Hand signals are used during crane operations because construction job sites are loud. With various machines up and running, trucks driving, hammers clanking, and other mechanical noises, this impairs verbal communication.
That’s where the crane signal person comes in. This person is the eyes and ears of the crane operator. The crane signal person instructs the crane operator to safely lift, move, and place the load in the exact location.
By memory, the signal person will know all the signals to communicate to the crane operator. They also must keep up to date with the various crane types utilized in a job site. Some cranes may have different methods of operating, and therefore, will require different hand signals. Let’s take a look at the various mobile crane signals that keep construction operations running smoothly and safely.
All signals given here are motion signals. Please make sure to pay attention to the way your thumb is pointed, if your fingers are extended, etc.
Emergency Stop Crane Hand Signal
To communicate an emergency stop, a signal person must fully extend both arms horizontally out from the body with palms facing downward, and from there, swing both arms back and forth.
Stop Crane Hand Signal
To stop or pause an action, a signal person must extend one arm horizontally out from the body with a palm facing downward, and from there, swing back and forth.
Dog Everything Hand Signal
To halt all activity, the signal person must clasp hands together and place at waist level.
To tell the operator to raise the boom, a signal person must extend one arm horizontally out from the body and signal a thumbs up with a closed fist.
To tell the operator to lower the boom, the signal person must extend an arm horizontally out from their body and signal a thumbs down with a closed fist.
To tell the operator to swing the boom, the signal person must extend an arm out horizontally, and use their index finger to point in the direction the boom is to swing.
To tell the operator to lengthen the boom, the signal person must place hands at the front of their waist in a fist and point only their thumbs outwards.
To tell the operator to retract the boom, a signal person must use mobile crane signals by placing hands in front of their waist in a fist and point their thumbs toward each other.
To tell the operator to lift the loads upward, a signal person must extend one arm vertically toward the ceiling or sky, point with their index finger, and make small circular motions.
To tell the operator to lower the load, a signal person must extend one arm vertically, point down toward the floor or ground with their index finger, and make small circular motions.
To slow the rate of an action, the signal person must place one hand above the hand that is giving the action signal.
Start Your Heavy Equipment Training
The reasons to become a crane signal operator are plenty. For starters, it’s a highly rewarding profession that’s always in-demand. It allows you to gain real-world experience and make good money. Most importantly, it allows you to make the workplace safer for you and coworkers.
At Heavy Equipment Colleges of America, we provide a range of training programs to prepare for a career in the heavy equipment industry.

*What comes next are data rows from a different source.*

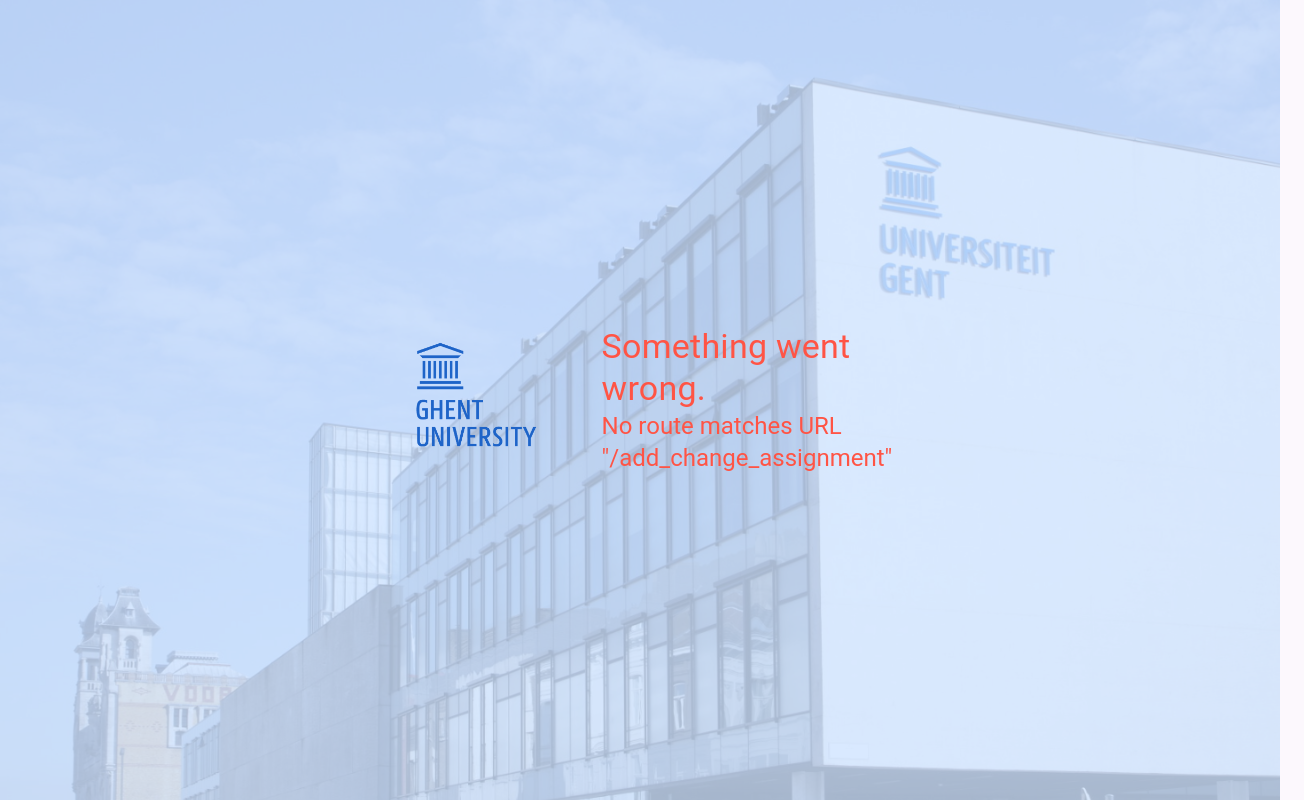
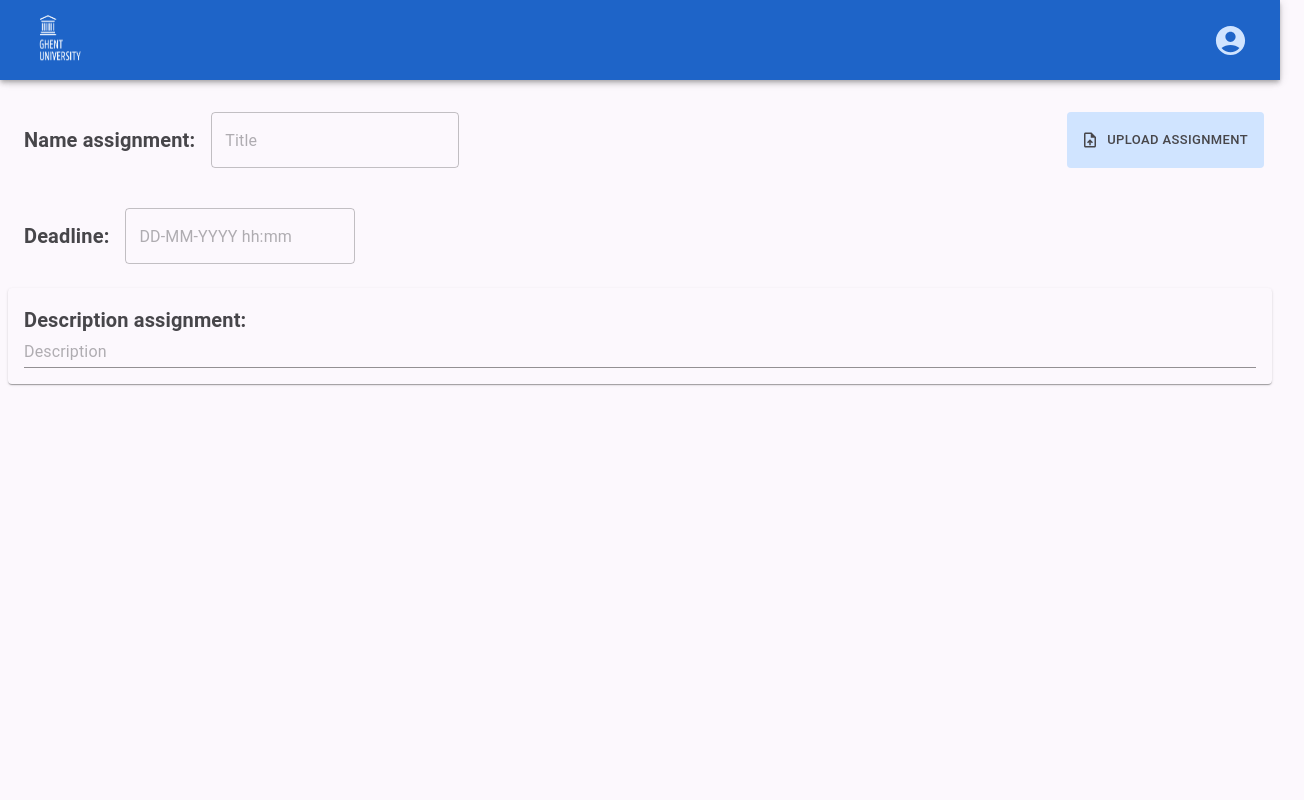
Before and after one commit to SELab-2/UGent-4, a React (Vite) app in the folder frontend/frontend/: page /add_change_assignment in a window 1280 px wide. Shown: the whole page, 1304 px wide, since content can reach past the window. Built offline with nearby package versions, Linux system fonts and the light colour scheme.

Commit message:
- gewerkt aan add_change assignment pagina - commentaar geschreven voor componenten/paginas - grote error verholpen met grid2 (import Grid2 from "@mui/material/Unstable_Grid2/Grid2"; ipv import Grid2 from "@mui/material/Unstable_Grid2";) - aan uploadfunctionaliteit gewerkt

```diff
--- a/frontend/frontend/src/Theme.ts
+++ b/frontend/frontend/src/Theme.ts
@@ -17,7 +17,7 @@
         },
         text: {
             primary: '#47464A',
-            secondary: '#FCF8FD'
+            secondary: '#cbc8cc'
         },
         error: {
             main: '#FF5445'
@@ -27,7 +27,6 @@
         },
 
     },
-
 });
 
 export default theme;
--- /dev/null
+++ b/frontend/frontend/src/components/FileUploadButton.tsx
@@ -0,0 +1,41 @@
+import {styled} from '@mui/material/styles';
+import Button from '@mui/material/Button';
+import UploadFileIcon from "@mui/icons-material/UploadFile";
+
+const VisuallyHiddenInput = styled('input')({
+    clipPath: 'inset(50%)',
+    height: 1,
+    overflow: 'hidden',
+    position: 'absolute',
+    bottom: 0,
+    left: 0,
+    whiteSpace: 'nowrap',
+    width: 1,
+});
+
+interface InputFileUploadProps {
+    name: string;
+    fileTypes: string[];
+    path: string;
+    multiple?: boolean;
+}
+
+export default function InputFileUpload({name, fileTypes, path, multiple}: InputFileUploadProps) {
+    return (
+        <Button variant={"contained"} color={"secondary"} size={'small'}
+                startIcon={<UploadFileIcon/>}
+                disableElevation
+                component="label"
+                role={undefined}
+                tabIndex={-1}
+                sx={{
+                    marginRight: 3,
+                    padding: 2,
+                }}
+        >
+            {name}
+            <VisuallyHiddenInput type="file" value={path} accept={fileTypes.join(',')}
+                                 multiple={multiple}/>
+        </Button>
+    );
+}
--- a/frontend/frontend/src/i18n/en.ts
+++ b/frontend/frontend/src/i18n/en.ts
@@ -14,6 +14,9 @@
     filename: "Submitted file:",
     restrictions: "Restrictions:",
     current_projects: "Current projects",
+    assignmentName: "Name assignment:",
+    upload: "Upload assignment",
+    description: "Description assignment:",
 };
 
 export default english;
--- a/frontend/frontend/src/i18n/nl.ts
+++ b/frontend/frontend/src/i18n/nl.ts
@@ -14,6 +14,9 @@
     filename: "Ingediend bestand:",
     restrictions: "Restricties:",
     current_projects: "Huidige projecten",
+    assignmentName: "Naam opdracht:",
+    upload: "Upload opgavebestand",
+    description: "Beschrijving opgave:",
 };
 
 export default dutch;
--- a/frontend/frontend/src/pages/AddChangeAssignmentPage/AddChangeAssignmentPage.tsx
+++ b/frontend/frontend/src/pages/AddChangeAssignmentPage/AddChangeAssignmentPage.tsx
@@ -1,11 +1,34 @@
-import {Stack} from "@mui/material";
+import {Box, Card, Stack, TextField, Typography} from "@mui/material";
 import {Header} from "../../components/Header.tsx";
-import {useState} from "react";
+import {ChangeEvent, useState} from "react";
 import {Dayjs} from "dayjs";
+import {t} from "i18next";
+import {DateTimePicker, LocalizationProvider, renderTimeViewClock} from "@mui/x-date-pickers";
+import {AdapterDayjs} from "@mui/x-date-pickers/AdapterDayjs/AdapterDayjs";
+import 'dayjs/locale/nl';
+import FileUploadButton from "../../components/FileUploadButton";
+
+
+//TODO: fix api integration
+
+/**
+ * This page is used to add or change an assignment.
+ * The page should only be accessible to teachers of the course.
+ * The page should contain a form to fill in the details of the assignment.
+ * The form should contain the following fields:
+ * - Title
+ * - Description
+ * - Due date with datepicker
+ * - Restrictions
+ * - Groups
+ * - Visible
+ * The form should also contain a button to upload the assignment file for ease of use.
+ */
 
 interface assignment {
     title: string,
     description: string,
+    assignmentFile: File,
     dueDate: Dayjs,
     restrictions: restriction[],
     groups: boolean,
@@ -19,18 +42,20 @@
 }
 
 export function AddChangeAssignmentPage() {
+    // State for the different fields of the assignment
     const [title, setTitle] = useState("");
     const [description, setDescription] = useState("");
-    const [dueDate, setDueDate] = useState<Dayjs>();
+    const [dueDate, setDueDate] = useState<Dayjs | null>(null);
     const [restrictions, setRestrictions] = useState<restriction[]>([]);
     const [groups, setGroups] = useState(false);
     const [visible, setVisible] = useState(false);
+    const [assignmentFile, setAssignmentFile] = useState<string>("");
 
-    //upload the details of the assignment trough a text file
-
-    const uploadDescription = (event: React.ChangeEvent<HTMLInputElement>) => {
-
-
+    /**
+     * Function to upload the details of the assignment through a text file
+     * @param {ChangeEvent<HTMLInputElement>} event - The event object
+     */
+    const uploadDescription = (event: ChangeEvent<HTMLInputElement>) => {
         setDescription(event.target.value);
     }
 
@@ -38,7 +63,49 @@
         <>
             <Stack direction={"column"}>
                 <Header variant={"default"} title={title}/>
-
+                <Stack direction={"column"} spacing={1} marginTop={11}>
+                    <Box aria-label={"title_and_upload"}
+                         padding={2}
+                         gap={1}
+                         display={'flex'}
+                         flexDirection={"row"}
+                         width={'100%'}
+                         justifyContent={"space-between"}>
+                        <Box aria-label={'title'} display={'flex'} flexDirection={"row"} gap={2} alignItems={"center"}>
+                            <Typography variant={'h6'} color={"text.primary"}
+                                        fontWeight={"bold"}>{t('assignmentName')}</Typography>
+                            <TextField type="text" placeholder={"Title"}
+                                       onChange={(event) => setTitle(event.target.value)}/>
+                        </Box>
+                        <FileUploadButton name={t('upload')} path={assignmentFile}
+                                          fileTypes={['.pdf', '.zip']}/>
+                    </Box>
+                    <Box aria-label={'deadline'} padding={2} display={'flex'} flexDirection={'row'}
+                         alignItems={'center'} gap={2}>
+                        <Typography variant={'h6'} color={"text.primary"}
+                                    fontWeight={"bold"}>Deadline:</Typography>
+                        <LocalizationProvider dateAdapter={AdapterDayjs} adapterLocale="nl">
+                            <DateTimePicker value={dueDate}
+                                            sx={{width: 230}}
+                                            viewRenderers={{
+                                                hours: renderTimeViewClock,
+                                                minutes: renderTimeViewClock,
+                                                seconds: renderTimeViewClock,
+                                            }}
+                                            onChange={(newValue) => setDueDate(newValue)}/>
+                        </LocalizationProvider>
+                    </Box>
+                    <Card aria-label={'description'} elevation={1} sx={{backgroundColor: 'background.default'}}>
+                        <Box padding={2} maxHeight={"20 svh"}>
+                            <Typography variant={'h6'} color={"text.primary"}
+                                        fontWeight={"bold"}>{t('description')}</Typography>
+                            <TextField type="text" placeholder={"Description"} variant={'standard'} multiline
+                                       value={description} onChange={(event) => setDescription(event.target.value)}
+                                       fullWidth
+                                       sx={{overflowY: 'auto', maxHeight: '25svh'}}/>
+                        </Box>
+                    </Card>
+                </Stack>
             </Stack>
         </>
     );
```
Also changed, not shown: frontend/frontend/src/components/DeadlineCalendar.tsx (+8 -8 lines), frontend/frontend/src/components/Header.tsx (+48 -23 lines), frontend/frontend/src/main.tsx (+5 -2 lines), frontend/frontend/src/pages/mainPage/MainPage.tsx (+15 -1 lines), frontend/frontend/src/pages/submissionPage/SubmissionPage.tsx (+9 -3 lines).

Our graduates find fulfilling careers in heavy equipment operations and go on to work in leading companies. Best of all, we offer accelerated programs that can train you in as little as three weeks! Ensure the safety of crane operations. Begin your crane operator training with HEC mobile crane programs.